Dodge is not entering the world of electric vehicles quietly. We mean that literally, because the Dodge Charger Daytona Concept EV you see here actually has an exhaust system. It’s called a Fratzonic chambered exhaust, though it’s not entirely clear if it’s driven by the… Banshee powertrain. Fratzonic? Banshee? Clearly, Dodge is working hard to establish its electric future as something very different from the competition.
And the future is what we are looking at here. Ironically, Dodge is pulling hard on its illustrious muscle car past for help, because this Charger Daytona concept car is an ode to the classic 1968-70 two-door model. We’ll start with the design, because there has plenty of retro influence to enjoy and Dodge offers no range, speed or performance information except to say that this electric concept is faster than a Hellcat.
So let’s zoom in on the wide face and the flat hood of the concept, which is clearly inspired by the old Charger. But there’s a major twist in the game, as the hood isn’t actually flat at all. It’s deeply scalloped, letting air flow through the grille while riding over what Dodge calls an R-Wing. Yes, the big fender on this Charger Daytona is actually at the frontimproving downforce and aerodynamic performance.
A more classic Charger influence can be seen in the doors, although the flush door handles provide a decidedly modern touch. However, you won’t find a fastback rear clip with a trunk. A tailgate opens to reveal a cavernous space which, with the rear seats folded down, gives this muscle car “unexpected utility and storage capacity”. You’ll also see a curious triangle-shaped badge in the retro-styled taillight assembly – this is the Fratzog badge, originally used on Dodge vehicles in the 60s and 70s with no particular meaning. Now it represents a fusion of the automaker’s past performance with an electric future.
You might also have noticed the illuminated Hellcat badges on the fenders, but those aren’t Hellcats. They’re Banshees, because that’s what powers the Charger Daytona SRT concept. Dodge doesn’t provide any details on this electric powertrain except that it’s an 800V system and it powers all four wheels. There is also an in-game transmission called to burst offering multiple gears with distinct shift points and a button to press for a brief boost of extra power. How much power? How many speeds? Dodge isn’t talking, but the company promises a brand-true “electromechanical shifting experience.”
That’s also the reasoning behind the Fratzonic chambered exhaust, and yes, that’s the actual name Dodge uses. It’s billed as an industry-first system that pushes “performance sound through an amplifier and tuning chamber located at the rear of the vehicle.” What is the real nature of sound? Again, this is something Dodge has yet to explain, but we asked for a better answer.
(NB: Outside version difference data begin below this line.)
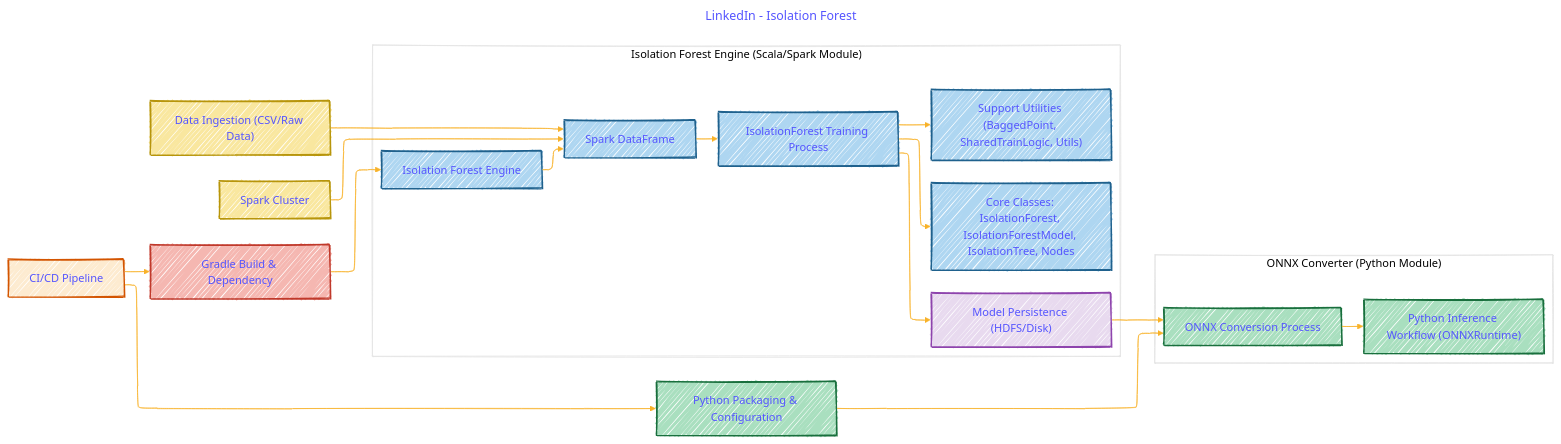
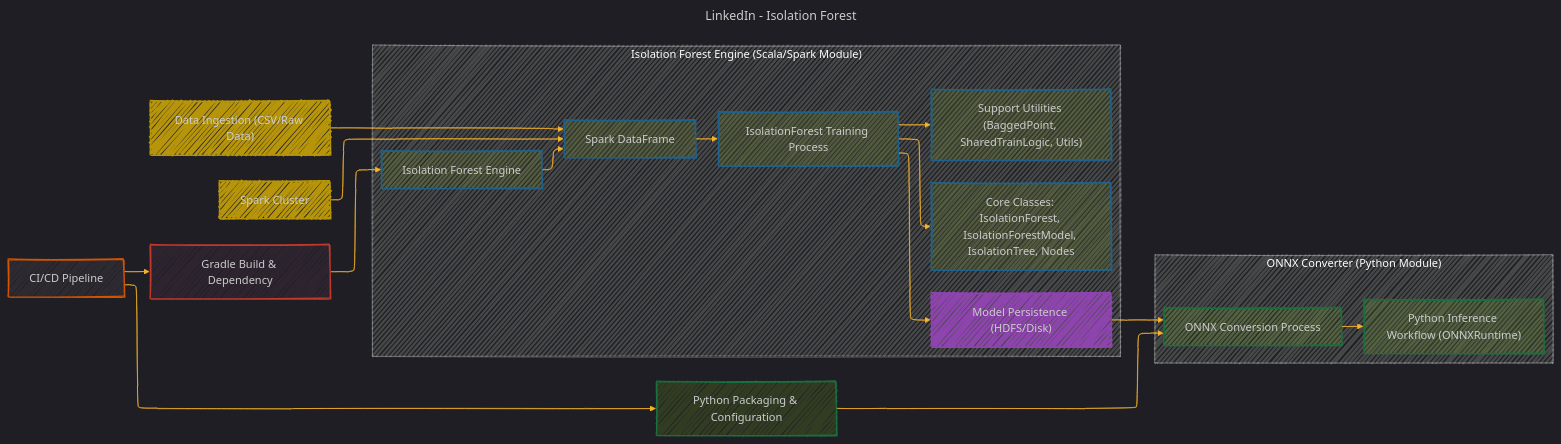
Before and after one commit to CongLeSolutionX/ArchExplorer: the diagram in LINKEDIN/isolation-forest.md, drawn with Mermaid.

Commit message:
update code

````diff
--- a/LINKEDIN/isolation-forest.md
+++ b/LINKEDIN/isolation-forest.md
@@ -24,81 +24,81 @@
 ```mermaid
 ---
 title: "LinkedIn - Isolation Forest"
 author: "Cong Le"
 version: "1.0"
 license(s): "MIT, CC BY 4.0"
 copyright: "Copyright (c) 2025 Cong Le. All Rights Reserved."
 config:
   layout: elk
   look: handDrawn
-  theme: base
+  theme: dark
 ---
 %%%%%%%% Mermaid version v11.4.1-b.14
 %%%%%%%% Toggle theme value to `base` to activate the initilization below for the customized theme version.
 %%%%%%%% Available curve styles include the following keywords:
 %% basis, bumpX, bumpY, cardinal, catmullRom, linear, monotoneX, monotoneY, natural, step, stepAfter, stepBefore.
 %%{
   init: {
     'graph': { 'htmlLabels': false, 'curve': 'linear' },
     'fontFamily': 'Fantasy',
     'themeVariables': {
       'primaryColor': '#ffff',
       'primaryTextColor': '#55ff',
       'primaryBorderColor': '#7c2',
       'lineColor': '#F8B229',
       'secondaryColor': '#006100',
       'tertiaryColor': '#fff'
     }
   }
 }%%
 graph LR
     %% External Data and Services
     dataIngestion["Data Ingestion (CSV/Raw Data)"]:::external
     sparkCluster["Spark Cluster"]:::external
     gradleBuild["Gradle Build & Dependency"]:::build
     pythonPackaging["Python Packaging & Configuration"]:::python
     ciCd["CI/CD Pipeline"]:::ci
 
     %% Isolation Forest Engine (Scala/Spark Module)
     subgraph "Isolation Forest Engine (Scala/Spark Module)"
         engine["Isolation Forest Engine"]:::scala
         engine --> df["Spark DataFrame"]:::scala
         df --> training["IsolationForest Training Process"]:::scala
         training --> persistence["Model Persistence (HDFS/Disk)"]:::storage
         training --> coreClasses["Core Classes: IsolationForest, IsolationForestModel, IsolationTree, Nodes"]:::scala
         training --> supportUtilities["Support Utilities (BaggedPoint, SharedTrainLogic, Utils)"]:::scala
     end
 
     %% ONNX Converter (Python Module)
     subgraph "ONNX Converter (Python Module)"
         onnxConversion["ONNX Conversion Process"]:::python
         onnxConversion --> inference["Python Inference Workflow (ONNXRuntime)"]:::python
     end
 
     %% Data Flow Connections
     dataIngestion --> df
     sparkCluster --> df
     persistence --> onnxConversion
     gradleBuild --> engine
     pythonPackaging --> onnxConversion
     ciCd --> gradleBuild
     ciCd --> pythonPackaging
 
     %% Click Events
     click engine "https://github.com/linkedin/isolation-forest/tree/master/isolation-forest/src/main/scala/com/linkedin/relevance/isolationforest/"
     click coreClasses "https://github.com/linkedin/isolation-forest/tree/master/isolation-forest/src/main/scala/com/linkedin/relevance/isolationforest/"
     click supportUtilities "https://github.com/linkedin/isolation-forest/tree/master/isolation-forest/src/main/scala/com/linkedin/relevance/isolationforest/core/"
     click onnxConversion "https://github.com/linkedin/isolation-forest/blob/master/isolation-forest-onnx/src/isolationforestonnx/isolation_forest_converter.py"
     click pythonPackaging "https://github.com/linkedin/isolation-forest/tree/master/isolation-forest-onnx/"
     click ciCd "https://github.com/linkedin/isolation-forest/blob/master/.github/workflows/ci.yml"
     click gradleBuild "https://github.com/linkedin/isolation-forest/blob/master/build.gradle"
 
     %% Styles
-    classDef scala fill:#AED6F1,stroke:#1F618D,stroke-width:2px;
-    classDef python fill:#A9DFBF,stroke:#196F3D,stroke-width:2px;
-    classDef external fill:#F9E79F,stroke:#B7950B,stroke-width:2px;
-    classDef storage fill:#E8DAEF,stroke:#8E44AD,stroke-width:2px;
-    classDef build fill:#F5B7B1,stroke:#C0392B,stroke-width:2px;
-    classDef ci fill:#FDEBD0,stroke:#D35400,stroke-width:2px
+    classDef scala fill:#AD22,stroke:#1F618D,stroke-width:2px;
+    classDef python fill:#AF22,stroke:#196F3D,stroke-width:2px;
+    classDef external fill:#FE79F,stroke:#B7950B,stroke-width:2px;
+    classDef storage fill:#EDAEF,stroke:#8E44AD,stroke-width:2px;
+    classDef build fill:#F7B1,stroke:#C0392B,stroke-width:2px;
+    classDef ci fill:#FDD1,stroke:#D35400,stroke-width:2px
     
 ```
````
By definition, exhaust in this context is a certain measure of gas or air expelled from a machine. Capturing electric motor noises and amplifying them with a few tweaks could be cool. But as things stand, Fratzonic Chambered Exhaust sounds like a fancy way to describe a big bass cannon pumping out artificial V8 noise. In any case, the sound reaches 126 dB, which is apparently as loud as a V8 Hellcat under throttle. We’ll absolutely step in with an update if Dodge responds with any details on this curious system.
Things aren’t quite so strange inside, where you’ll find a decidedly sporty interior that offers a rather conventional layout. A central 12.3-inch screen faces the driver, with a 16-inch digital instrument cluster and 8-inch head-up display providing vital vehicle information. The classic wide Charger grille is also a theme for the interior trim, visible in the illuminated texture that wraps around the cockpit. A large center console houses a shifter reminiscent of the pistol-grip shifters of yesteryear.
It’s not an all-digital affair either. Besides the shifter, there are touch controls for the climate settings below the touchscreen. Features of the SRT steering wheel include radio functions and fingertip control of the Charger Daytona’s four drive modes – Auto, Sport, Track and Drag. A panoramic roof lets in plenty of light for the driver and three passengers.
So now for the big question. Is it a near-production vehicle or an abstract concept? It’s also an unknown at this point, though it’s safe to assume that at least some aspects of the Charger Daytona SRT will come to life. And with current-generation Charger and Challenger production ending in December 2023, that could be sooner rather than later. Expect more information on Dodge’s electrified future in the coming months.